[Extracted records]

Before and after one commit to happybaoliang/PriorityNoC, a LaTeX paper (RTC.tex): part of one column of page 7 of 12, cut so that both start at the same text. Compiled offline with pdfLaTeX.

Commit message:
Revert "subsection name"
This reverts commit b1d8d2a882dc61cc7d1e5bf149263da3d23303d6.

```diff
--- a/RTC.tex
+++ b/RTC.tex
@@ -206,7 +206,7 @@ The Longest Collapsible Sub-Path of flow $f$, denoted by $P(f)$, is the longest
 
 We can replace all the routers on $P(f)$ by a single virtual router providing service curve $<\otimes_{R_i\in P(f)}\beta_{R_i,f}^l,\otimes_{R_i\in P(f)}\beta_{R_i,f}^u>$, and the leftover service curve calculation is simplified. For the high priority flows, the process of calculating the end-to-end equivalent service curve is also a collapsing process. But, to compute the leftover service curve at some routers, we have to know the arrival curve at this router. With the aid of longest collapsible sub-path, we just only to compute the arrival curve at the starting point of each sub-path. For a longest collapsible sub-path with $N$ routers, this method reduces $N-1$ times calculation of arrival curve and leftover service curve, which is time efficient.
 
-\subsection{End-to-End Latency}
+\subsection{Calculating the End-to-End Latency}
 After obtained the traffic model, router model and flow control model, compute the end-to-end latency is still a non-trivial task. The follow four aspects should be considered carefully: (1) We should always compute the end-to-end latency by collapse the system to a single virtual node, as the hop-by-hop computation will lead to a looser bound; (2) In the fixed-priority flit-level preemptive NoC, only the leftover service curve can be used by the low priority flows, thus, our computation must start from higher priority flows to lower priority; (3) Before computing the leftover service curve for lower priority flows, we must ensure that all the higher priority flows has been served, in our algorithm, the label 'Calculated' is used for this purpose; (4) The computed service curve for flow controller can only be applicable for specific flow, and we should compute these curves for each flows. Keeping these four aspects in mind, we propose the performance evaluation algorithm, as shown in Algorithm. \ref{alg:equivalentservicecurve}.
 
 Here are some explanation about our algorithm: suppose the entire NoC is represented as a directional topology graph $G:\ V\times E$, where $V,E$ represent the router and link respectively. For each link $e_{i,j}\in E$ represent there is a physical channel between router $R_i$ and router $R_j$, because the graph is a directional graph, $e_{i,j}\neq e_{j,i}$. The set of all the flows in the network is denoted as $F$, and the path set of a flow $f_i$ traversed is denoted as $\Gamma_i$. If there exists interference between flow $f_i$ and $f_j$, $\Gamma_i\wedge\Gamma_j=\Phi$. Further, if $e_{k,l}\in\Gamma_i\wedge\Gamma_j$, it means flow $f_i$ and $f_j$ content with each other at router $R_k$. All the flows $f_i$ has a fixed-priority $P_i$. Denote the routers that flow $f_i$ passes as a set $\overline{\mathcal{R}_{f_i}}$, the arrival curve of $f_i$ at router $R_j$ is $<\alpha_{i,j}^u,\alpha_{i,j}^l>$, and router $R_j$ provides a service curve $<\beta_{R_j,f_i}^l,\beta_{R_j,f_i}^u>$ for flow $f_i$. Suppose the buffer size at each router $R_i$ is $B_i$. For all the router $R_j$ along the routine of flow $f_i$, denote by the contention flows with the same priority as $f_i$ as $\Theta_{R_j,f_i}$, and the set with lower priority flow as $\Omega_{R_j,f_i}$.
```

> **What is needed**
Your reply should be all of the data, returned exactly.

> **Answer section**
Before and after one commit to happybaoliang/PriorityNoC, a LaTeX paper (RTC.tex): part of one column of page 7 of 12, cut so that both start at the same text. Compiled offline with pdfLaTeX.

Commit message:
Revert "subsection name"
This reverts commit b1d8d2a882dc61cc7d1e5bf149263da3d23303d6.

```diff
--- a/RTC.tex
+++ b/RTC.tex
@@ -206,7 +206,7 @@ The Longest Collapsible Sub-Path of flow $f$, denoted by $P(f)$, is the longest
 
 We can replace all the routers on $P(f)$ by a single virtual router providing service curve $<\otimes_{R_i\in P(f)}\beta_{R_i,f}^l,\otimes_{R_i\in P(f)}\beta_{R_i,f}^u>$, and the leftover service curve calculation is simplified. For the high priority flows, the process of calculating the end-to-end equivalent service curve is also a collapsing process. But, to compute the leftover service curve at some routers, we have to know the arrival curve at this router. With the aid of longest collapsible sub-path, we just only to compute the arrival curve at the starting point of each sub-path. For a longest collapsible sub-path with $N$ routers, this method reduces $N-1$ times calculation of arrival curve and leftover service curve, which is time efficient.
 
-\subsection{End-to-End Latency}
+\subsection{Calculating the End-to-End Latency}
 After obtained the traffic model, router model and flow control model, compute the end-to-end latency is still a non-trivial task. The follow four aspects should be considered carefully: (1) We should always compute the end-to-end latency by collapse the system to a single virtual node, as the hop-by-hop computation will lead to a looser bound; (2) In the fixed-priority flit-level preemptive NoC, only the leftover service curve can be used by the low priority flows, thus, our computation must start from higher priority flows to lower priority; (3) Before computing the leftover service curve for lower priority flows, we must ensure that all the higher priority flows has been served, in our algorithm, the label 'Calculated' is used for this purpose; (4) The computed service curve for flow controller can only be applicable for specific flow, and we should compute these curves for each flows. Keeping these four aspects in mind, we propose the performance evaluation algorithm, as shown in Algorithm. \ref{alg:equivalentservicecurve}.
 
 Here are some explanation about our algorithm: suppose the entire NoC is represented as a directional topology graph $G:\ V\times E$, where $V,E$ represent the router and link respectively. For each link $e_{i,j}\in E$ represent there is a physical channel between router $R_i$ and router $R_j$, because the graph is a directional graph, $e_{i,j}\neq e_{j,i}$. The set of all the flows in the network is denoted as $F$, and the path set of a flow $f_i$ traversed is denoted as $\Gamma_i$. If there exists interference between flow $f_i$ and $f_j$, $\Gamma_i\wedge\Gamma_j=\Phi$. Further, if $e_{k,l}\in\Gamma_i\wedge\Gamma_j$, it means flow $f_i$ and $f_j$ content with each other at router $R_k$. All the flows $f_i$ has a fixed-priority $P_i$. Denote the routers that flow $f_i$ passes as a set $\overline{\mathcal{R}_{f_i}}$, the arrival curve of $f_i$ at router $R_j$ is $<\alpha_{i,j}^u,\alpha_{i,j}^l>$, and router $R_j$ provides a service curve $<\beta_{R_j,f_i}^l,\beta_{R_j,f_i}^u>$ for flow $f_i$. Suppose the buffer size at each router $R_i$ is $B_i$. For all the router $R_j$ along the routine of flow $f_i$, denote by the contention flows with the same priority as $f_i$ as $\Theta_{R_j,f_i}$, and the set with lower priority flow as $\Omega_{R_j,f_i}$.
```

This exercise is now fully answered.